This blog post is featured in a chronological series “The Dog Days of Summer – Biblical Figures Feel the Heat.”  Blogs are intended to offer an outlet for reflection beyond Sunday morning.

August 2, 2015

Delivered by Rev. Dr. Camille Cook Murray / Sermon title: “Family Traditions”

Text: 2 Timothy 1

My father saved letters that he exchanged with his grandmother, who was very funny and gave great commentary on daily events. A few lines from my great-grandmother Cook:

“…That’s why I had 21 (teeth) pulled all at once.   Told him I was too busy to keep coming back, and Jim, it nearly killed me, oh was I sick? I lay in that old bed bleeding like a dog. Now I have none, I get along fine without them. I had a wonderful Dentist but I was too busy to keep going back to have out 2 at a time.”

“It’s 97 today and no Rain. So maybe the world is coming to an end. Lois thinks so I’m sure, she’s so religious, she makes me sick. I’m glad your Dad and Mom go square dancing, fancy Lois doing that. Your Dad is as good as your Aunt Lois any old day.”

These letters are treasures from one generation to the next. Today we read another such letter sent from the older generation to the younger. Paul is writing to Timothy something of a last will and testament to his friend, giving advice, giving thanks, and giving encouragement all in a very impassioned way.

At this time, Christianity had grown enough to become a threat to the Roman establishment. Consequently Paul, a known evangelist, is in jail, yet again. The only thing for him to do now is write letters and encourage others to carry on the work.

Paul builds his case by appealing to Timothy’s ancestors in the faith. His grandmother Lois and his mother Eunice who both were faithful women, who helped instill that faithfulness into Timothy. Paul is reminding Timothy that faith was a family tradition. This is who you are, these is your people.

We know nothing else about Lois and Eunice other than their relationship to Timothy and Paul’s comment on their faithfulness. Lois and Eunice are the people in our lives who taught us about this faith through their words or their actions. The grandparent who never missed a Sunday. The parent who taught Sunday school. The uncle who served as a church treasurer. The friend’s family who prayed before their meals. The people who were the links in the chain of faith from their generation to ours – they passed on the family traditions in one way or another.

Now we do not simply regurgitate the faith of the previous generation, we believe we are reformed and always reforming, but the faith of our ancestors shapes us and guides us.

Our personal story, our private faith, finds greater meaning with the larger communal story of God’s people. No one gets to faith without traveling within the company of the saints. Our faith is held in trust, as part of a sacred family tradition. Faith is deeply personal and uniquely communal. So it is always our faith profession alongside the Apostles Creed. Our private prayers alongside the Lord’s Prayer. Our personal diaries alongside our communities history books. Our letters from relatives alongside familiar passages of scripture.

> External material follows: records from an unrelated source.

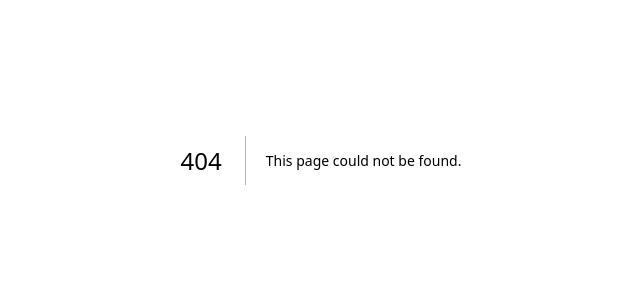
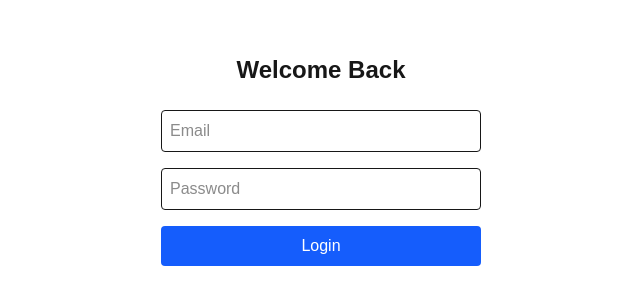
Before and after one commit to MSVelan/student-portal, a Next.js app: page /login in a window 1280 px wide. Before the commit this address had no page. Shown: the part 240-544 px from the top of the page, without its empty margins (319-959 px from the left). Built offline with nearby package versions, Linux system fonts and the light colour scheme.

Commit message:
add login page

```diff
--- /dev/null
+++ b/app/login/page.tsx
@@ -0,0 +1,10 @@
+import LoginForm from "@/components/LoginForm";
+
+export default function LoginPage() {
+  return (
+    <main className="min-h-screen flex flex-col items-center justify-center gap-6">
+      <h1 className="text-2xl font-bold">Welcome Back</h1>
+      <LoginForm />
+    </main>
+  );
+}
```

No one arrives at Christian faith all by themselves, we are part of a tradition, part of a lineage of the faithful, which connects us all the way back to Christ himself. Jesus commissioned those first disciples, who passed the message on to their followers, who converted men and women, who baptized and taught their children, who traveled abroad and established churches, who kept the light of Christ unbroken for two thousand years, that is our history, our heritage, our tradition.

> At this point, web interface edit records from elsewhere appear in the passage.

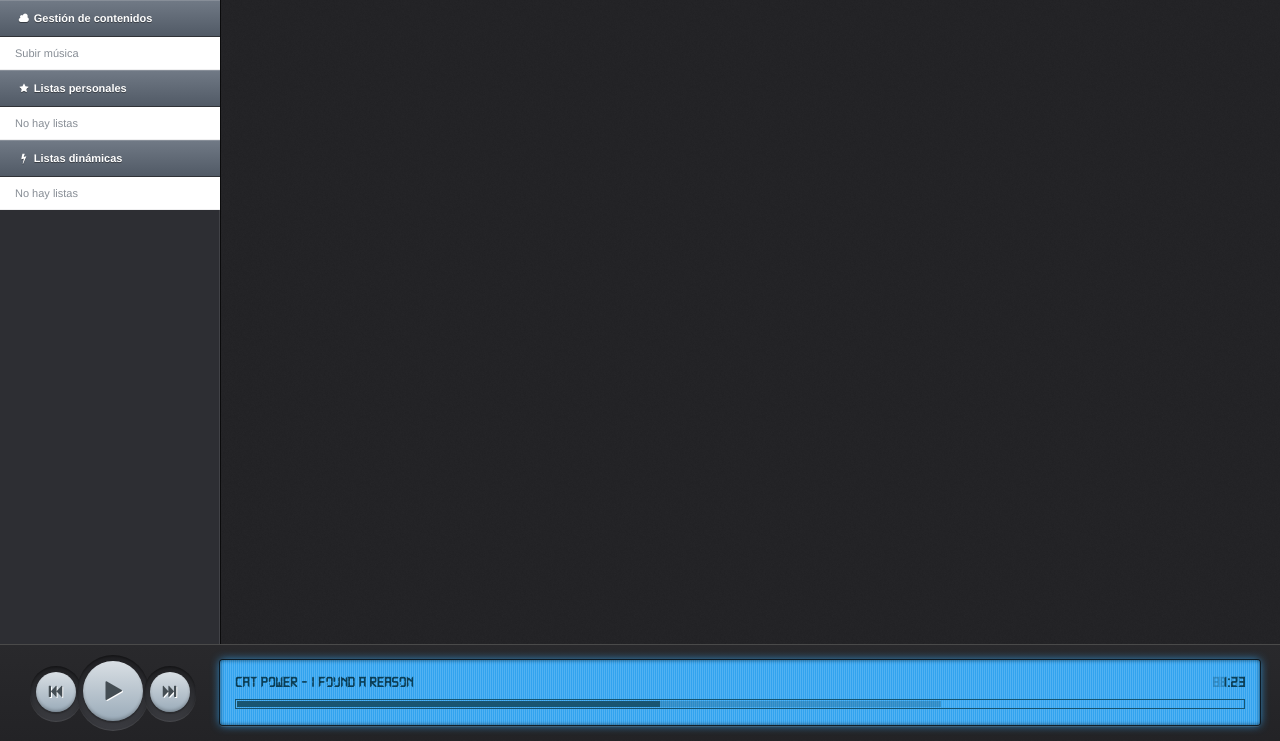
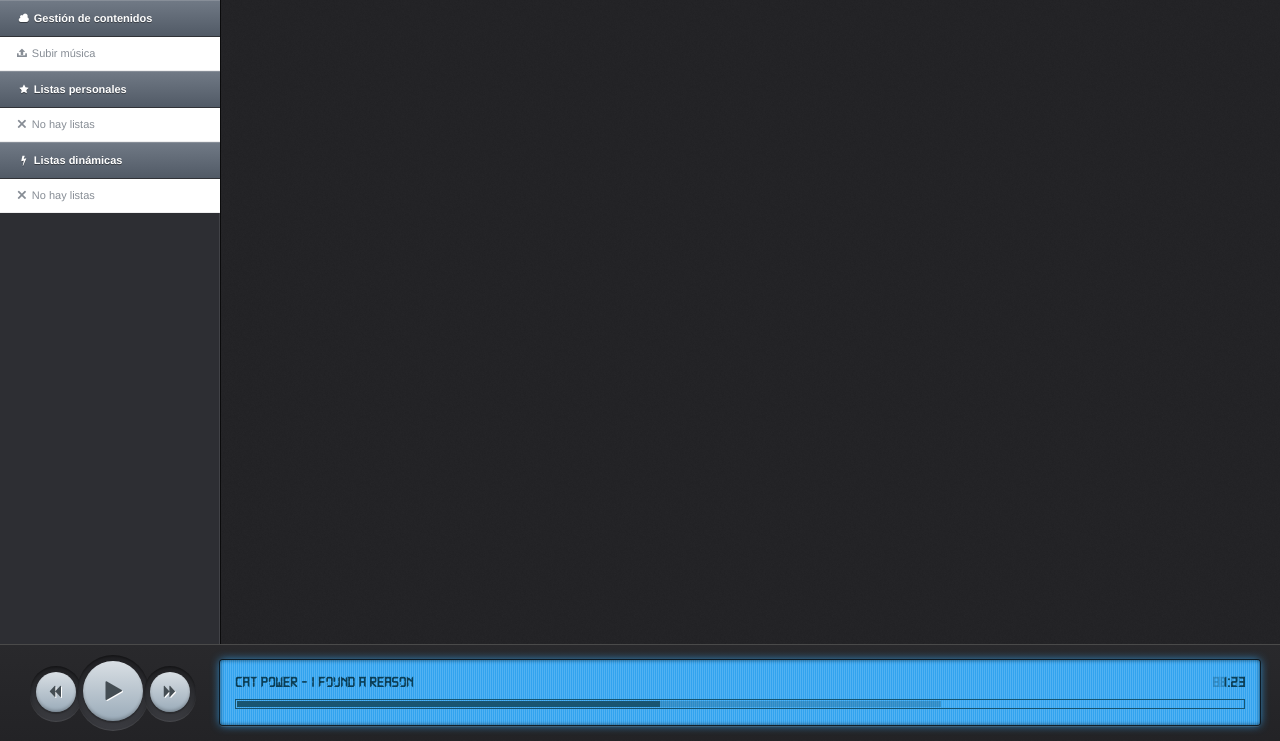
Before and after one commit to clopezl/Devicelost, a PHP site: page / in a window 1280 px wide. Shown: the part 60-801 px from the top of the page. Run offline with PHP 8.4, Linux system fonts and the light colour scheme; the visitor is signed in with stand-in values (Sample User, id 1).

Commit message:
Cambios menores

```diff
--- a/index.php
+++ b/index.php
@@ -7,7 +7,7 @@ if (!isset($_SESSION)) {
 <html>
 	<head>
 		<meta http-equiv="content-type" content="text/html;charset=utf-8">
-		<title>Devicelost 4</title>
+		<title>Devicelost</title>
 		<! Plugins y librerías >
 		<script src="recursos/js/jquery.min.js" charset="utf-8"></script>
 		<script src="recursos/js/jquery-ui.min.js" charset="utf-8"></script>
--- a/reproductor.php
+++ b/reproductor.php
@@ -4,15 +4,15 @@
 			<ul>
 				<li><i class="icon-cloud"></i> Gesti&oacute;n de contenidos</li>
 				<ul>
-					<li><a href="subir-musica.php" class="load">Subir m&uacute;sica</a></li>
+					<li><a href="subir-musica.php" class="load"><i class="icon-upload-alt"></i> Subir m&uacute;sica</a></li>
 				</ul>
 				<li><i class="icon-star"></i> Listas personales</li>
 				<ul>
-					<li><a href="#">No hay listas</a></li>
+					<li><a><i class="icon-remove"></i> No hay listas</a></li>
 				</ul>
 				<li><i class="icon-bolt"></i> Listas din&aacute;micas</li>
 				<ul>
-					<li><a href="#">No hay listas</a></li>
+					<li><a><i class="icon-remove"></i> No hay listas</a></li>
 				</ul>
 			</ul>
 		</div>
@@ -28,9 +28,9 @@
 
 <div id="reproductor">
 	<ul id="controles">
-		<li id="anterior"><a><i class="icon-fast-backward"></i></a></li>
+		<li id="anterior"><a><i class="icon-backward"></i></a></li>
 		<li id="playpause"><a><i class="icon-play"></i></a></li>
-		<li id="siguiente"><a><i class="icon-fast-forward"></i></a></li>
+		<li id="siguiente"><a><i class="icon-forward"></i></a></li>
 	</ul>
 
 	<div id="display">
```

Paul says to Timothy: Remember your roots. Do not spend your inheritance in this faith unwisely. I am counting on you to pass this precious, life changing good news along to the next generation. Don’t let me down. Remember your grandmother was faithful. Remember your mother was faithful. Remember God is faithful. Now it’s your turn.

Amen.

 

Reflection:

Who are the people in your life that have influenced your faith? Reflect on the ways that they communicated the importance of faith in their lives.

As a Christian, we are called to be witnesses in our own lives. Think about the people that may be looking to you as an example. How do you communicate your faith to others?  

Reflect on the power of the Holy Spirit, the sustainer of our faith. Pray, “Holy Spirit, thank you for sustaining me. Please continue to lead me on paths of righteousness. I am grateful to be a recipient of the story of God, and I am grateful to pass that story along to others. Help me and the whole church as we continue to live out our lives in light of our Lord Jesus Christ. Amen.”